> [WHAT THE TASK ASKS]: Check every line of the data for the word "changed", and copy those that have it.

> [DATA FOR THIS TASK]:
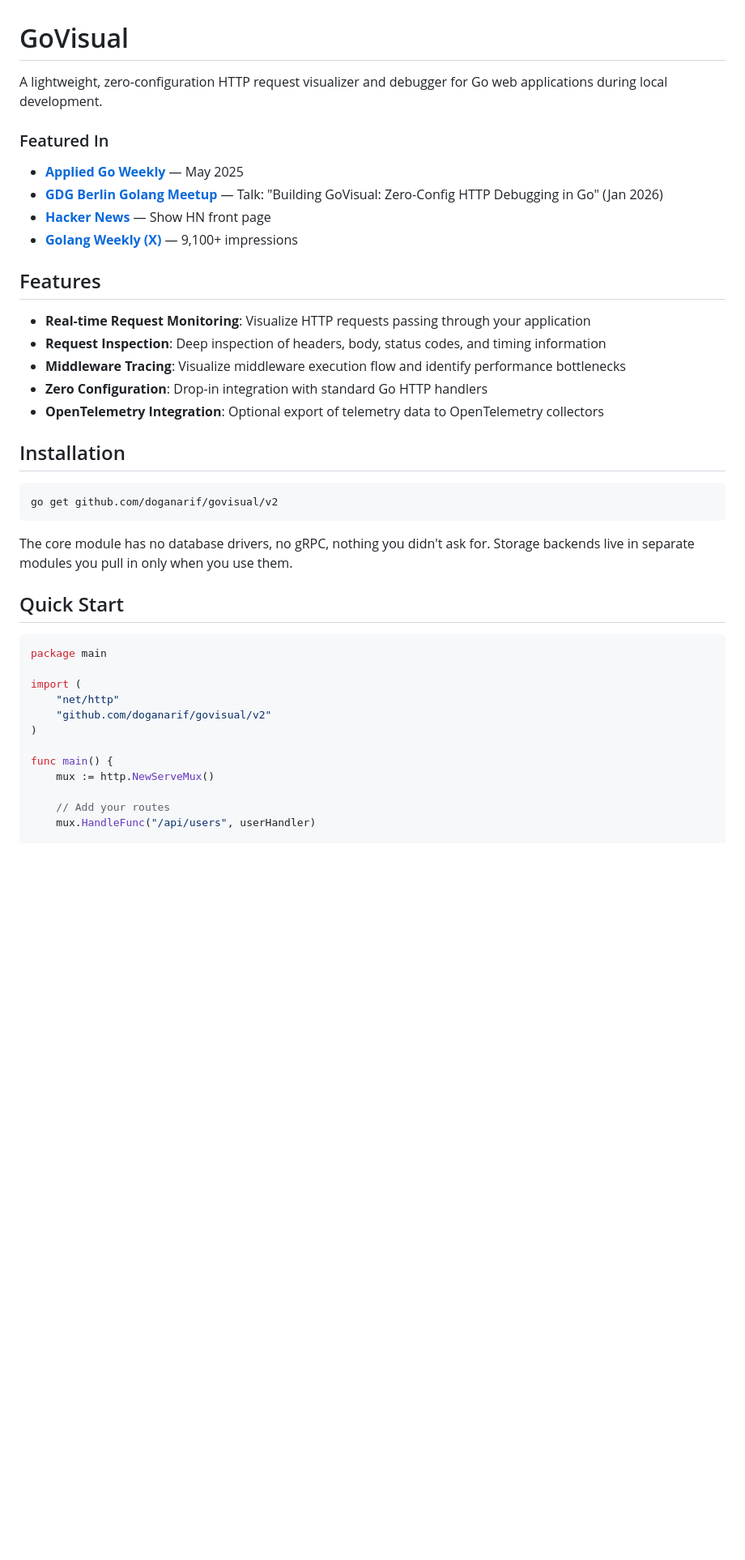
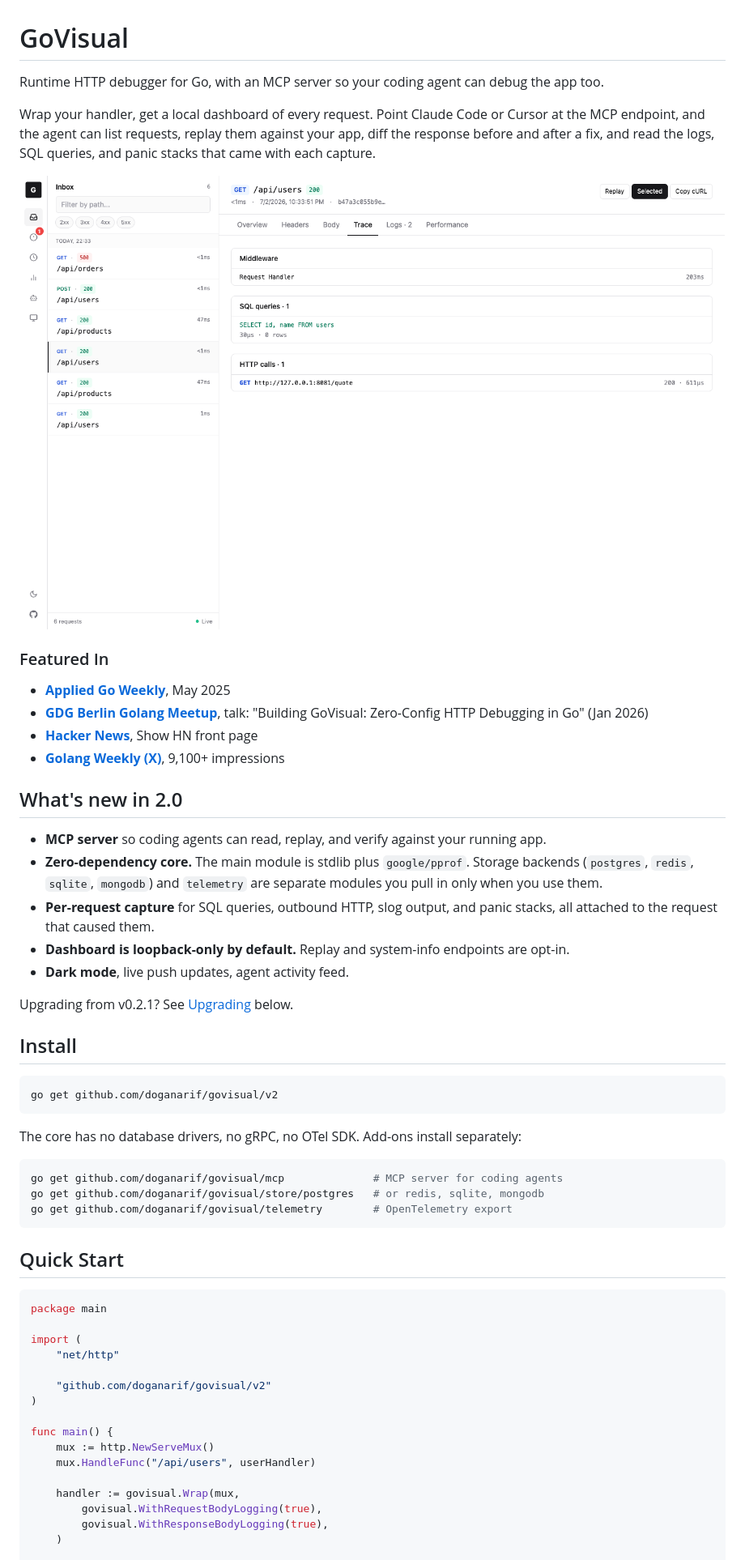
Before and after one commit to doganarif/GoVisual, a Markdown page: README.md, the part around the change printed below. Shown: that part at 81% size. Rendered like a GitHub page; pictures changed too: docs/dashboard.png; blank space fills up the shorter version.

Commit message:
docs: rewrite README for v2 launch

````diff
--- a/README.md
+++ b/README.md
@@ -1,29 +1,41 @@
 # GoVisual
 
-A lightweight, zero-configuration HTTP request visualizer and debugger for Go web applications during local development.
+Runtime HTTP debugger for Go, with an MCP server so your coding agent can debug the app too.
+
+Wrap your handler, get a local dashboard of every request. Point Claude Code or Cursor at the MCP endpoint, and the agent can list requests, replay them against your app, diff the response before and after a fix, and read the logs, SQL queries, and panic stacks that came with each capture.
+
+![GoVisual Dashboard](docs/dashboard.png)
 
 ### Featured In
 
-- [**Applied Go Weekly**](https://newsletter.appliedgo.net/archive/2025-05-11-tuppers-formula/) — May 2025
-- [**GDG Berlin Golang Meetup**](https://www.youtube.com/watch?v=5ZbpWDnYxLM) — Talk: "Building GoVisual: Zero-Config HTTP Debugging in Go" (Jan 2026)
-- [**Hacker News**](https://news.ycombinator.com/front?day=2025-05-04) — Show HN front page
-- [**Golang Weekly (X)**](https://x.com/golangch/status/1918925327843422248) — 9,100+ impressions
+- [**Applied Go Weekly**](https://newsletter.appliedgo.net/archive/2025-05-11-tuppers-formula/), May 2025
+- [**GDG Berlin Golang Meetup**](https://www.youtube.com/watch?v=5ZbpWDnYxLM), talk: "Building GoVisual: Zero-Config HTTP Debugging in Go" (Jan 2026)
+- [**Hacker News**](https://news.ycombinator.com/front?day=2025-05-04), Show HN front page
+- [**Golang Weekly (X)**](https://x.com/golangch/status/1918925327843422248), 9,100+ impressions
 
-## Features
+## What's new in 2.0
 
-- **Real-time Request Monitoring**: Visualize HTTP requests passing through your application
-- **Request Inspection**: Deep inspection of headers, body, status codes, and timing information
-- **Middleware Tracing**: Visualize middleware execution flow and identify performance bottlenecks
-- **Zero Configuration**: Drop-in integration with standard Go HTTP handlers
-- **OpenTelemetry Integration**: Optional export of telemetry data to OpenTelemetry collectors
+- **MCP server** so coding agents can read, replay, and verify against your running app.
+- **Zero-dependency core.** The main module is stdlib plus `google/pprof`. Storage backends (`postgres`, `redis`, `sqlite`, `mongodb`) and `telemetry` are separate modules you pull in only when you use them.
+- **Per-request capture** for SQL queries, outbound HTTP, slog output, and panic stacks, all attached to the request that caused them.
+- **Dashboard is loopback-only by default.** Replay and system-info endpoints are opt-in.
+- **Dark mode**, live push updates, agent activity feed.
 
-## Installation
+Upgrading from v0.2.1? See [Upgrading](#upgrading-from-v021) below.
+
+## Install
 
 ```bash
 go get github.com/doganarif/govisual/v2
 ```
 
-The core module has no database drivers, no gRPC, nothing you didn't ask for. Storage backends live in separate modules you pull in only when you use them.
+The core has no database drivers, no gRPC, no OTel SDK. Add-ons install separately:
+
+```bash
+go get github.com/doganarif/govisual/mcp              # MCP server for coding agents
+go get github.com/doganarif/govisual/store/postgres   # or redis, sqlite, mongodb
+go get github.com/doganarif/govisual/telemetry        # OpenTelemetry export
+```
 
 ## Quick Start
 
@@ -31,13 +43,17 @@ The core module has no database drivers, no gRPC, nothing you didn't ask for. St
 package main
 
 import (
-    "net/http"
-    "github.com/doganarif/govisual/v2"
+	"net/http"
+
+	"github.com/doganarif/govisual/v2"
 )
 
 func main() {
-    mux := http.NewServeMux()
+	mux := http.NewServeMux()
+	mux.HandleFunc("/api/users", userHandler)
 
-    // Add your routes
-    mux.HandleFunc("/api/users", userHandler)
+	handler := govisual.Wrap(mux,
+		govisual.WithRequestBodyLogging(true),
+		govisual.WithResponseBodyLogging(true),
+	)
 
````
Also changed, not shown: other parts of README.md (+193 -144 lines).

> [REPLY]:
Before and after one commit to doganarif/GoVisual, a Markdown page: README.md, the part around the change printed below. Shown: that part at 81% size. Rendered like a GitHub page; pictures changed too: docs/dashboard.png; blank space fills up the shorter version.
Also changed, not shown: other parts of README.md (+193 -144 lines).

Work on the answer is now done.